:: Data for the task
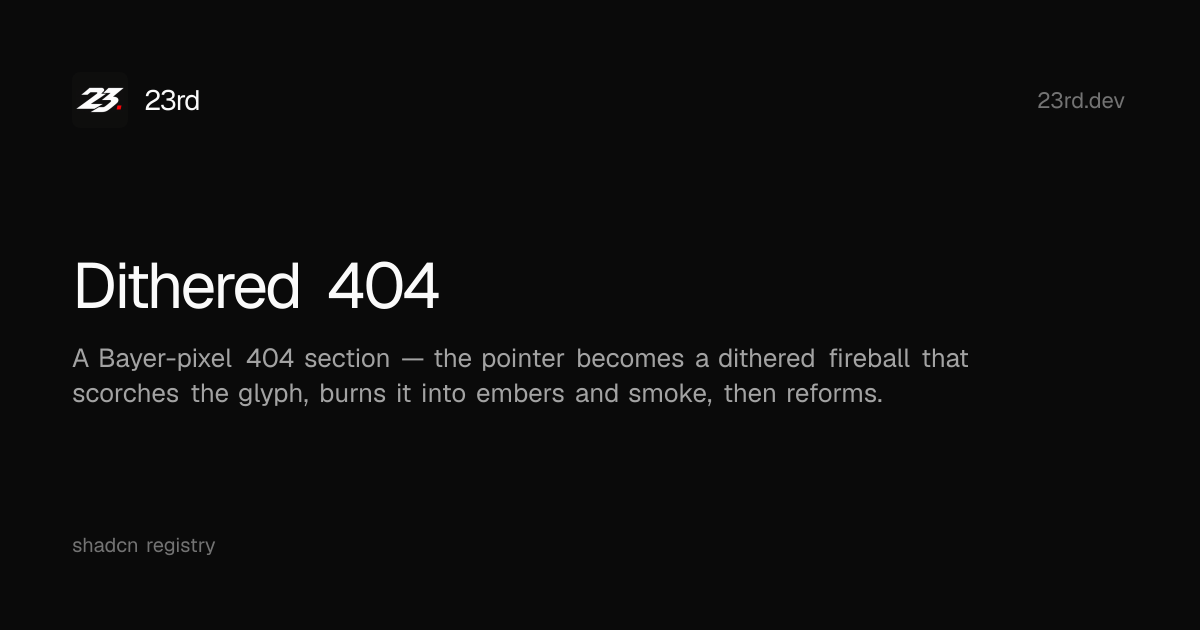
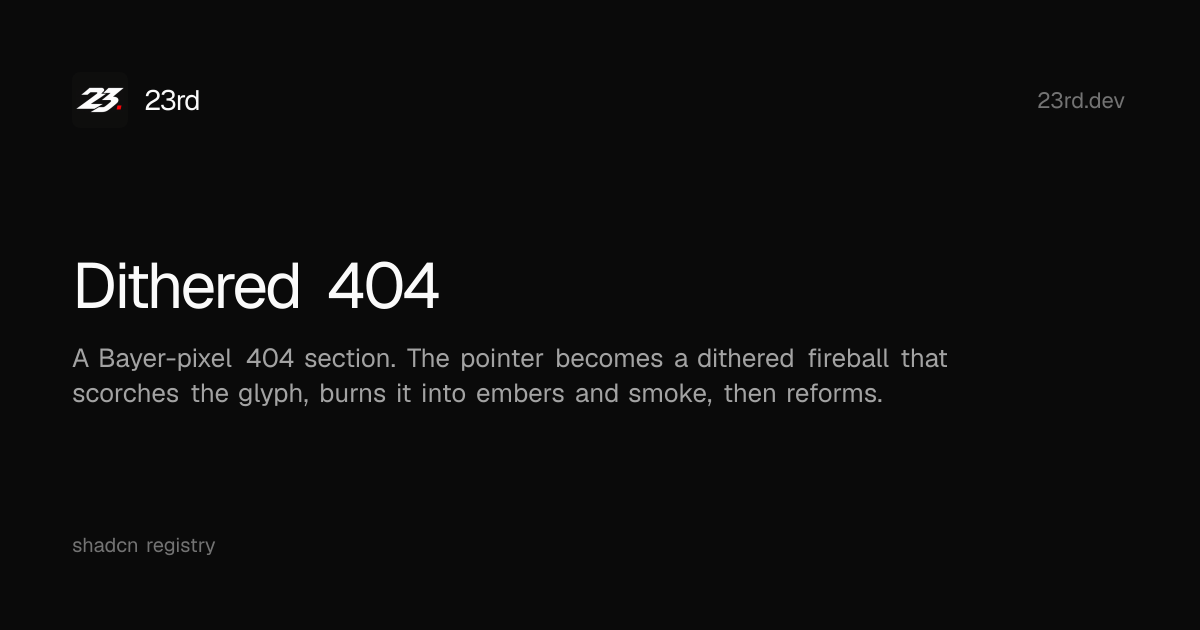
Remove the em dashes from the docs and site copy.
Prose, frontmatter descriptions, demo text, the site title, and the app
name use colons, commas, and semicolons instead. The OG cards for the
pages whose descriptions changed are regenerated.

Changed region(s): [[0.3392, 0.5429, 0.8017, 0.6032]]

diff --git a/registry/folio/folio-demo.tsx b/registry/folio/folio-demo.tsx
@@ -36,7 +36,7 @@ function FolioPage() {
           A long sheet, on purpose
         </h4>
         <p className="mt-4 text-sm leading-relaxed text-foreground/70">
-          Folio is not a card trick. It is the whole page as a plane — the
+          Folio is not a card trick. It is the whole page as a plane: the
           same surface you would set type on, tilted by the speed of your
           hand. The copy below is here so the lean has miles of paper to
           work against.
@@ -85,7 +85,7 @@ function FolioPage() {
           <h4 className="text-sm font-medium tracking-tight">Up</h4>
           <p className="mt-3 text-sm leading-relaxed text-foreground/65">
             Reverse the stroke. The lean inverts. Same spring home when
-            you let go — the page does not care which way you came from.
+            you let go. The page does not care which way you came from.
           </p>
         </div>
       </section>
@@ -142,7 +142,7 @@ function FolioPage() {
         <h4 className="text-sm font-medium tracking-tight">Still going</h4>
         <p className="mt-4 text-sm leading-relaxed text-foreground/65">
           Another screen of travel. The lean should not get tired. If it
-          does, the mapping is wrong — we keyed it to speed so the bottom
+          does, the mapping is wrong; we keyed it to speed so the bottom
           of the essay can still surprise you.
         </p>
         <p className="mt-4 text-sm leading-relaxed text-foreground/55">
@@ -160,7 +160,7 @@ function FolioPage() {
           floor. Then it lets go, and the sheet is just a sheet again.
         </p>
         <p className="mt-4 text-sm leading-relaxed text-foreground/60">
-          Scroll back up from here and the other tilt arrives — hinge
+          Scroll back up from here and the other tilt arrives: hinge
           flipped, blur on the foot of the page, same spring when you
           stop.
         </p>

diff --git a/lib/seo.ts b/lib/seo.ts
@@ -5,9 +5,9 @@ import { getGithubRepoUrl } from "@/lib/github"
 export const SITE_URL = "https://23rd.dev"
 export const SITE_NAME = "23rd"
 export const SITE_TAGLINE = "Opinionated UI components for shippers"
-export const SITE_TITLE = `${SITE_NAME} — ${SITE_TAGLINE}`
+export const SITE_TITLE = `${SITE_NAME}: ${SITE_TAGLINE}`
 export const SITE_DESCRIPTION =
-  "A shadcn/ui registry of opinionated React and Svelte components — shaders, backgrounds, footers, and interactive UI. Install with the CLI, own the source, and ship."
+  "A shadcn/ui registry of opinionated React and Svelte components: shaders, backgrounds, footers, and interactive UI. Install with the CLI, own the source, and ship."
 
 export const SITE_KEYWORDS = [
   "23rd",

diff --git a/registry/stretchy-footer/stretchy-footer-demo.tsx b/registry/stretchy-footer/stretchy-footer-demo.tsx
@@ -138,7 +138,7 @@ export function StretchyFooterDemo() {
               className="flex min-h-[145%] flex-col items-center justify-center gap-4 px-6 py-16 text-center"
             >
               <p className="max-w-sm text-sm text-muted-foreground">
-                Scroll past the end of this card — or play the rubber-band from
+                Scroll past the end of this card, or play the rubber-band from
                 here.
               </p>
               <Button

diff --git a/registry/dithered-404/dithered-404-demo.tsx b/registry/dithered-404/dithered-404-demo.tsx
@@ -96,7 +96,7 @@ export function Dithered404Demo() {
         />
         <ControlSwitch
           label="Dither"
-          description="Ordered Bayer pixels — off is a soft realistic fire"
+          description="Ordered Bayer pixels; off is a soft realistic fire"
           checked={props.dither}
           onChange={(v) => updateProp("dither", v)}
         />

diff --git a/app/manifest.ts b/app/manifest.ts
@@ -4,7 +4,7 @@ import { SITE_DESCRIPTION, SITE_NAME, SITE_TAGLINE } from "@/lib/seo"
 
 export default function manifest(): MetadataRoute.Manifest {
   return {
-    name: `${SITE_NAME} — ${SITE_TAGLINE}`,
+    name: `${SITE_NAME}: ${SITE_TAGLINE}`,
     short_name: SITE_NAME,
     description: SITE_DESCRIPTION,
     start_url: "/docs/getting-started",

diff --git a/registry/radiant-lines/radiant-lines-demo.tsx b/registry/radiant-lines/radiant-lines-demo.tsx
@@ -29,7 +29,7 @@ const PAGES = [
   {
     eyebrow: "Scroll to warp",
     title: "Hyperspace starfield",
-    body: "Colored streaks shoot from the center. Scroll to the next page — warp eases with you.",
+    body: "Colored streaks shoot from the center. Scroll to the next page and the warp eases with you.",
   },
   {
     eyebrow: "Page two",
::::
Go back to the listing above. Copy word for word the lines from the one with "tilt arrives: hinge" through the one with "export const SITE_NAME", and nothing more.

▸ **Result of this exercise**
+          Scroll back up from here and the other tilt arrives: hinge
           flipped, blur on the foot of the page, same spring when you
           stop.
         </p>

diff --git a/lib/seo.ts b/lib/seo.ts
@@ -5,9 +5,9 @@ import { getGithubRepoUrl } from "@/lib/github"
 export const SITE_URL = "https://23rd.dev"
 export const SITE_NAME = "23rd"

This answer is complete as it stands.